### EXERCISE OBJECTIVE
Sort through the entries below and pull out lines containing the word "society".

[Stored items from a collection]
──────
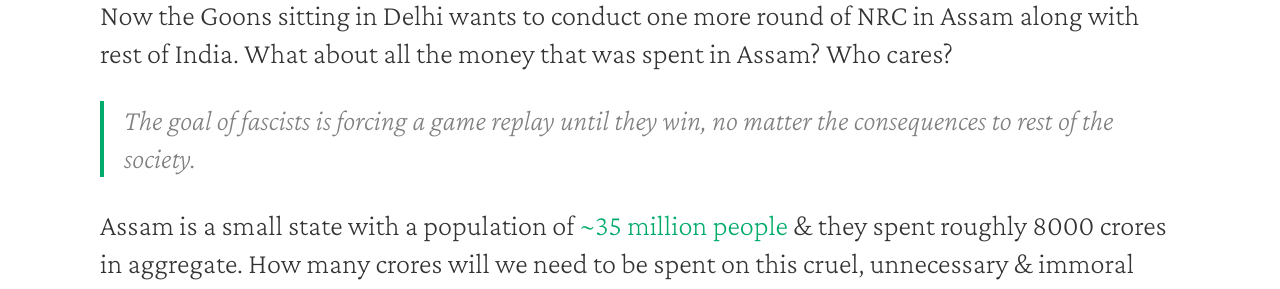
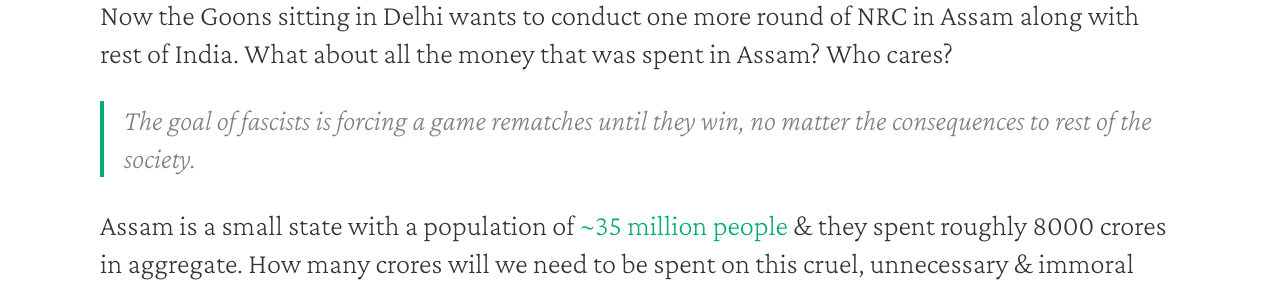
Before and after one commit to thekalinga/thekalinga.in, a Jekyll site: the page built from _posts/2019-11-24-why-fascist-nrc-should-be-opposed/2019-11-24-why-fascist-nrc-should-be-opposed.md, in a window 1280 px wide and 900 px high, scrolled down 7366 px. Shown: the part 156-445 px from the top of the window. Built offline with Jekyll 4.4.1, drawn with Linux system fonts in a browser that asks for light colours; nearby versions of some CDN libraries.

Commit message:
fixed minor issue

```diff
--- a/_posts/2019-11-24-why-fascist-nrc-should-be-opposed/2019-11-24-why-fascist-nrc-should-be-opposed.md
+++ b/_posts/2019-11-24-why-fascist-nrc-should-be-opposed/2019-11-24-why-fascist-nrc-should-be-opposed.md
@@ -177,7 +177,7 @@ Now the Goons sitting in Delhi wants to conduct one more round of NRC in Assam a
 What about all the money that was spent in Assam?
 Who cares?
 
-> The goal of fascists is forcing a game replay until they win, no matter the consequences to rest of the society.
+> The goal of fascists is forcing a game rematches until they win, no matter the consequences to rest of the society.
 
 Assam is a small state with a population of [~35 million people](https://indiapopulation2019.com/population-of-assam-2019.html) & they spent roughly 8000 crores in aggregate.
 How many crores will we need to be spent on this cruel, unnecessary & immoral exercise across the whole country with a population of [~1353 million](https://indiapopulation2019.com/)?
```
──────
### TASK OUTPUT
-> The goal of fascists is forcing a game replay until they win, no matter the consequences to rest of the society.
+> The goal of fascists is forcing a game rematches until they win, no matter the consequences to rest of the society.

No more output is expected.